  • Ronald August 16, 2019, 16:23

    I was just wondering: has there been any recent news about the Kepler Earth analog KIC 12266812, as mentioned in https://www.centauri-dreams.org/2019/05/08/planetary-interiors-a-key-to-habitability/comment-page-1/#comment-196855

    • Harry R Ray August 17, 2019, 10:11

      Not that I know of, but while we are waiting for news on that one, check out KIC9084589! This WAS the most similar planet candidate to Earth until KIC12266812 came along. The only difference is that THIS one ALSO has a Kepler Objects of Interest designation, KOI 7923.01. I do not know if KIC12266812 will EVER get a KOI designation or not, because the Kepler team has CEASED designating KOI’s after the Kepler mission ended, probably due to government regulations.

      • Harry R Ray August 17, 2019, 13:48

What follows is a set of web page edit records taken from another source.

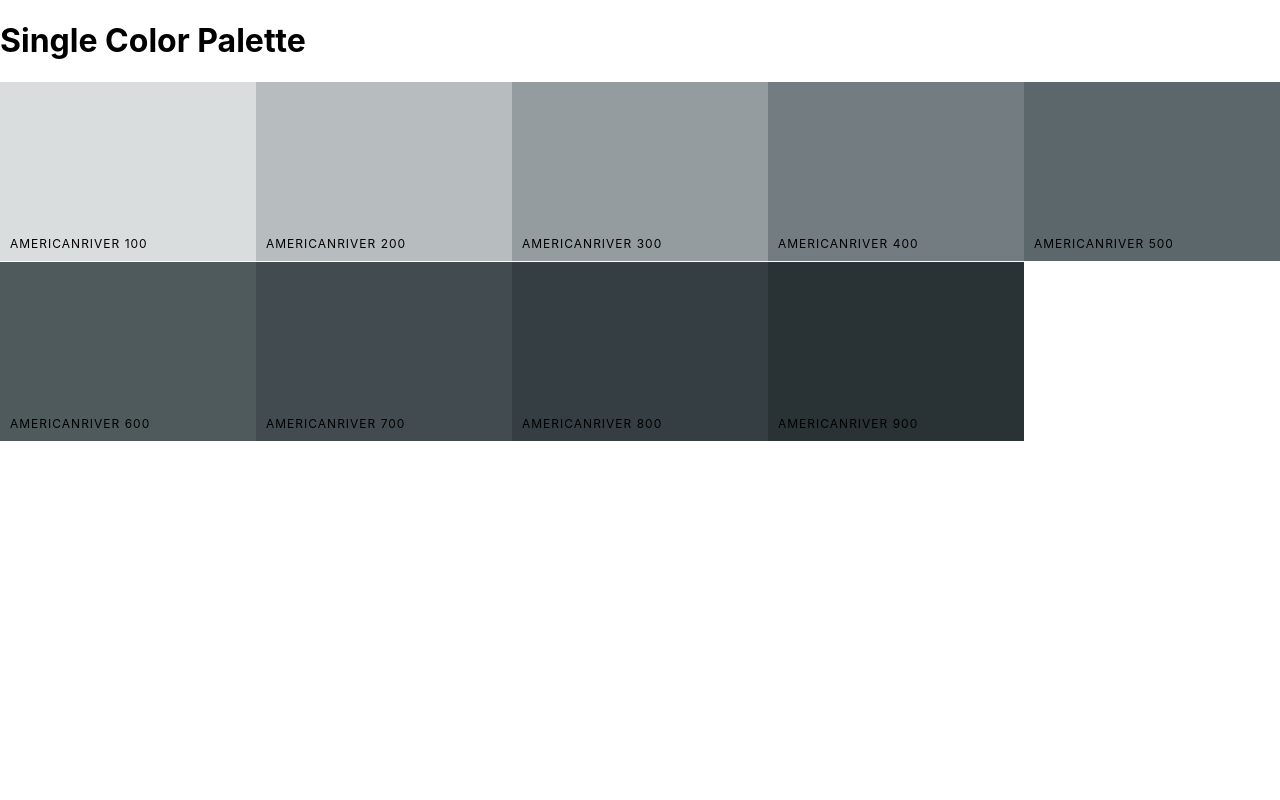
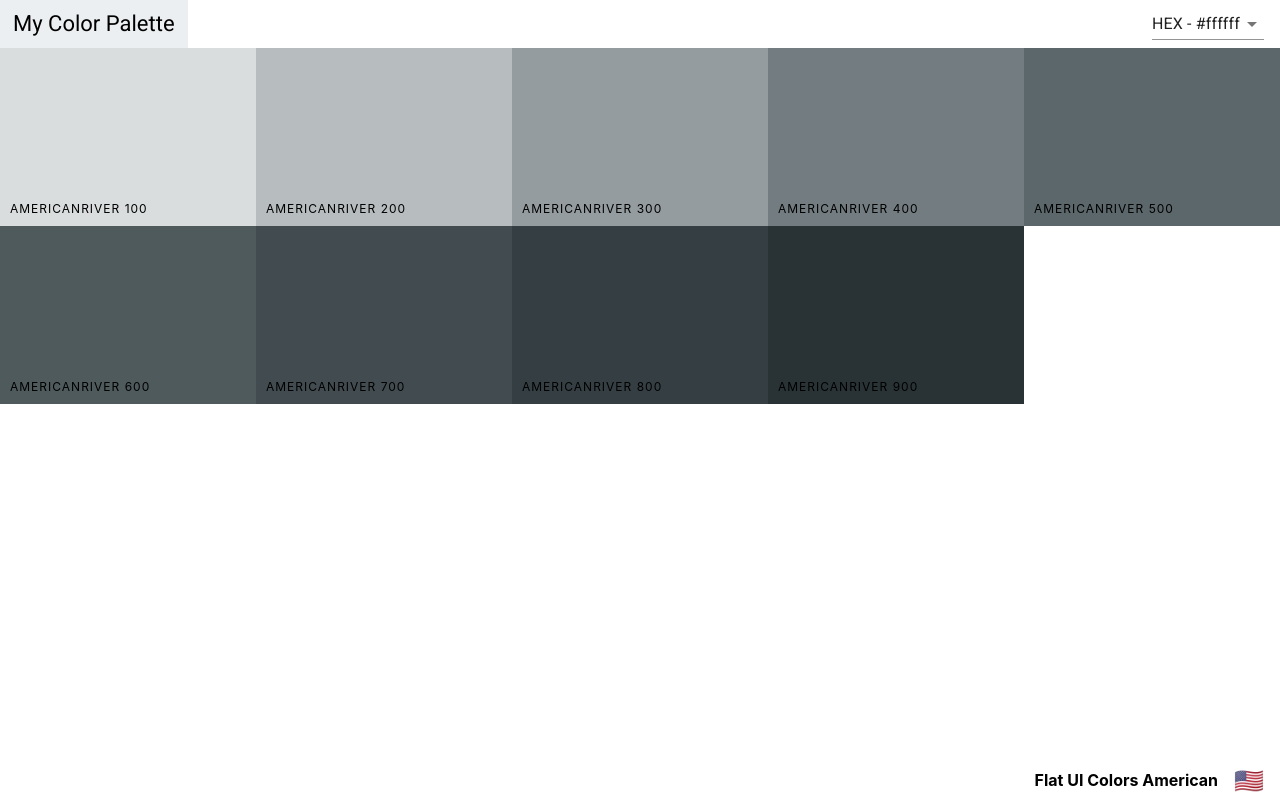
Before and after one commit to florxgomez/react-colors, a React (Create React App) app: page /palette/flat-ui-colors-american/americanriver in a window 1280 px wide. Built offline with nearby package versions, Linux system fonts and the light colour scheme.

Commit message:
add navbar and footer

```diff
--- /dev/null
+++ b/src/components/Footer.js
@@ -0,0 +1,12 @@
+import React from 'react';
+
+const Footer = ({ paletteName, emoji }) => {
+  return (
+    <footer className="palette-footer">
+      {paletteName}
+      <span className="emoji">{emoji}</span>
+    </footer>
+  );
+};
+
+export default Footer;
--- a/src/components/NavBar.js
+++ b/src/components/NavBar.js
@@ -9,7 +9,7 @@ import Slider from 'rc-slider';
 import 'rc-slider/assets/index.css';
 import '../styles/NavBar.css';
 
-const NavBar = ({ level, changeLevel, handleChange }) => {
+const NavBar = ({ level, changeLevel, handleChange, showingAllColors }) => {
   const [format, setFormat] = useState('hex');
   const [open, setOpen] = useState(false);
 
@@ -28,6 +28,7 @@ const NavBar = ({ level, changeLevel, handleChange }) => {
       <div className="logo">
         <Link to="/">My Color Palette</Link>
       </div>
+      {showingAllColors && (
         <div className="slider-container">
           <span>Level: {level}</span>
           <div className="slider">
@@ -52,6 +53,8 @@ const NavBar = ({ level, changeLevel, handleChange }) => {
             />
           </div>
         </div>
+      )}
+
       <div className="select-container">
         <Select value={format} onChange={handleChangeFormat}>
           <MenuItem value="hex">HEX - #ffffff</MenuItem>
--- a/src/components/Palette.js
+++ b/src/components/Palette.js
@@ -1,11 +1,12 @@
 import React, { useState } from 'react';
 import ColorBox from './ColorBox';
 import NavBar from './NavBar';
+import Footer from './Footer';
 import '../styles/Palette.css';
 
 const Palette = ({ palette: { colors, paletteName, emoji, id } }) => {
+  const [format, setFormat] = useState('hex');
   const [level, setLevel] = useState(500);
-  const [format, setFormat] = useState('hex');
 
   const colorBoxes = colors[level].map((color) => {
     return (
@@ -33,12 +34,10 @@ const Palette = ({ palette: { colors, paletteName, emoji, id } }) => {
         level={level}
         changeLevel={changeLevel}
         handleChange={changeFormat}
+        showingAllColors
       />
       <div className="palette-colors">{colorBoxes}</div>
-      <footer className="palette-footer">
-        {paletteName}
-        <span className="emoji">{emoji}</span>
-      </footer>
+      <Footer paletteName={paletteName} emoji={emoji} />
     </div>
   );
 };
--- a/src/components/PaletteList.js
+++ b/src/components/PaletteList.js
@@ -1,5 +1,4 @@
 import React from 'react';
-import { Link } from 'react-router-dom';
 import { withStyles } from '@material-ui/styles';
 import MiniPalette from './MiniPalette';
 
@@ -45,7 +44,7 @@ const PaletteList = ({ palettes, classes, history }) => {
         </nav>
         <div className={classes.palettes}>
           {palettes.map((palette) => (
-            <MiniPalette {...palette} onClick={() => goToPalette(palette.id)} />
+            <MiniPalette {...palette} onClick={() => goToPalette(palette.id)} key={palette.id}/>
           ))}
         </div>
       </div>
--- a/src/components/SingleColorPalette.js
+++ b/src/components/SingleColorPalette.js
@@ -1,7 +1,11 @@
-import React, { useState, useEffect } from 'react';
+import React, { useState } from 'react';
 import ColorBox from './ColorBox';
+import NavBar from './NavBar';
+import Footer from './Footer';
 
 const SingleColorPalette = ({ palette, colorId }) => {
+  const [format, setFormat] = useState('hex');
+
   const gatherShades = (palette, colorToFilterBy) => {
     let shades = [];
     let allColors = palette.colors;
@@ -13,23 +17,28 @@ const SingleColorPalette = ({ palette, colorId }) => {
     return shades.slice(1);
   };
 
-  const [shades, setShades] = useState(gatherShades(palette, colorId));
+  const shades = gatherShades(palette, colorId);
+
+  const changeFormat = (value) => {
+    setFormat(value);
+  };
 
   const colorBoxes = shades.map((color) => {
     return (
       <ColorBox
         key={color.name}
         name={color.name}
-        background={color.hex}
+        background={color[format]}
         showLink={false}
       />
     );
   });
-
+  const { paletteName, emoji } = palette;
   return (
     <div className="palette">
-      <h1>Single Color Palette</h1>
+      <NavBar handleChange={changeFormat} showingAllColors={false} />
       <div className="palette-colors">{colorBoxes}</div>
+      <Footer paletteName={paletteName} emoji={emoji} />
     </div>
   );
 };
--- a/src/styles/Palette.css
+++ b/src/styles/Palette.css
@@ -2,6 +2,7 @@
   height: 100vh;
   display: flex;
   flex-direction: column;
+  overflow: hidden;
 }
 
 .palette-colors {
```
Lines whose indentation alone changed are shown as unchanged.
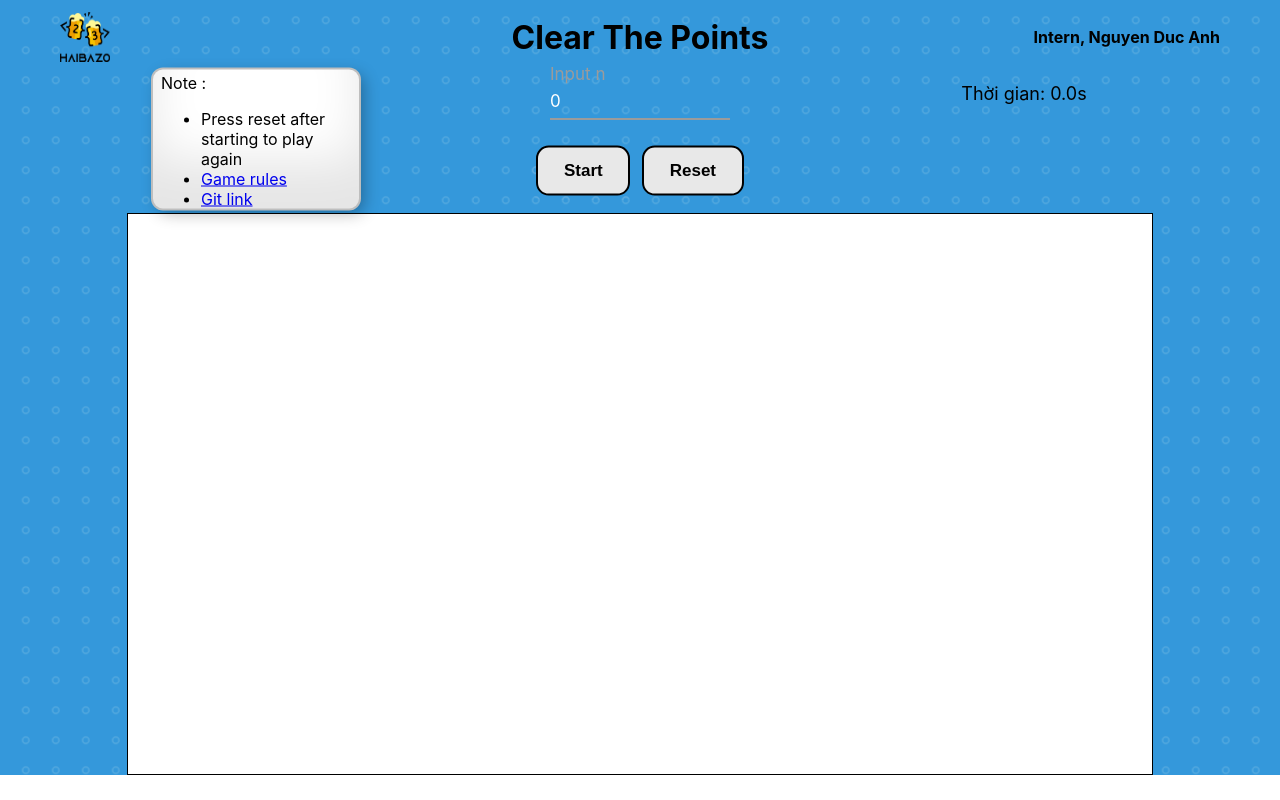
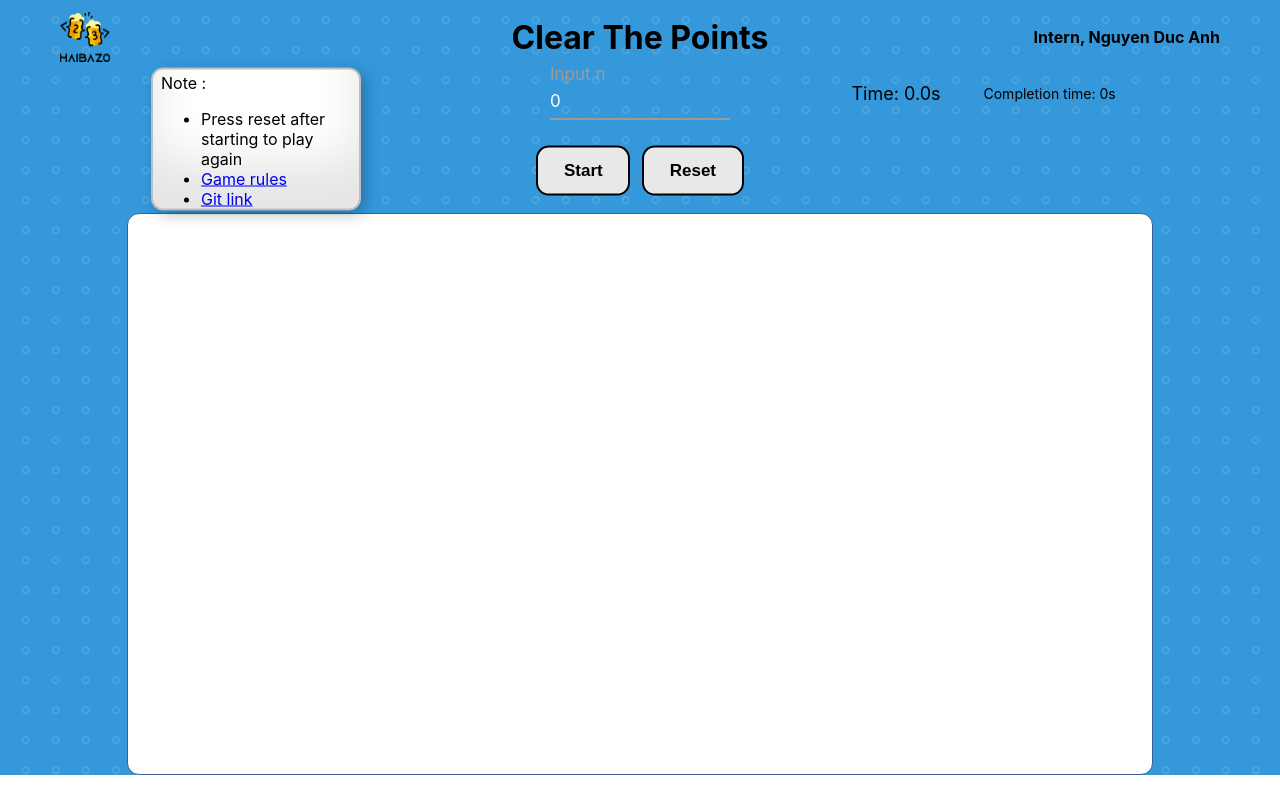
Before and after one commit to DucAnh9981/MyGame, a React (Create React App) app: page / in a window 1280 px wide. Built offline with nearby package versions, Linux system fonts and the light colour scheme.

Commit message:
add label Completion time

```diff
--- a/src/components/Game/game.css
+++ b/src/components/Game/game.css
@@ -9,6 +9,13 @@
 .circle-image.active {
   opacity: 0.9;
 }
+.final-time {
+  position: absolute;
+  top: 12%;
+  left: 82%;
+  transform: translate(-50%, -50%);
+  font-size: 14px;
+}
 .text-input {
   position: absolute;
   top: 20%;
@@ -19,7 +26,7 @@
 .time {
   position: absolute;
   top: 12%;
-  left: 80%;
+  left: 70%;
   transform: translate(-50%, -50%);
 }
 .reset-button {
@@ -123,12 +130,11 @@
   height: 70vh;
   margin: 0px auto;
   margin-top: 13px;
-  border: 1px solid black;
+  border: 1px solid rgb(56, 96, 147);
   overflow: hidden;
+  border-radius: 12px;
   background-color: white;
 }
-
-
 
 .circle {
   position: absolute;
--- a/src/components/Game/index.js
+++ b/src/components/Game/index.js
@@ -8,6 +8,7 @@ function Game() {
   const [isGameStarted, setIsGameStarted] = useState(false);
   const [nextNumber, setNextNumber] = useState(1);
   const [timer, setTimer] = useState(null);
+  const [finalTime, setFinalTime] = useState(0); // Thêm state để lưu thời gian hoàn thành
 
   const startGame = () => {
     if (n <= 0) {
@@ -30,7 +31,7 @@ function Game() {
   const stopGame = () => {
     setIsGameStarted(false);
     clearInterval(timer);
-    setTimeout(setCircles([]), 1000);
+    setTimeout(() => setCircles([]), 1000);
     setTime(0);
     setNextNumber(1);
   };
@@ -60,8 +61,9 @@ function Game() {
       }
 
       if (nextNumber === n) {
+        setFinalTime(time.toFixed(1));
         setTimeout(() => {
-          alert("ALL CLEARED");
+          alert(`ALL CLEARED!`);
         }, 500);
         stopGame();
       }
@@ -83,8 +85,10 @@ function Game() {
       </div>
 
       <div className="time">
-        <label>Thời gian: {time.toFixed(1)}s</label>
+        <label>Time: {time.toFixed(1)}s</label>
       </div>
+
+        <label className="final-time">Completion time: {finalTime}s</label>
 
       <button
         className="reset-button"
@@ -120,6 +124,7 @@ function Game() {
           </div>
         ))}
       </div>
+
     </div>
   );
 }
```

        The only way either of these intreguing candidates can be confirmed would be by follow-up observations with PLATO, which may take a decade or so to show results, unless, of course, we get REAL LUCKY and develop a means to observe them with modest ground based telescopes able to conduct dedicated observations because they were left behind in useful science enterprises due to larger and more advanced telescopes coming online. Such a means is starting to show SOME progress with already fungtioning prototypes. These prototypes are called diffractive diffusers(Paul: you should check these out,too) and the real McCoys, when they are perfected, will be called beam shaping diffusers(Where do they come up with these names?). If things all go as planned, this will allow smaller than one meter telescopes to achieve precise transit curves of Earth-sized planets orbiting sun-like stars out to 1,ooo parsecs or so, so that dozens of Kepler candidates can be proved or disproved.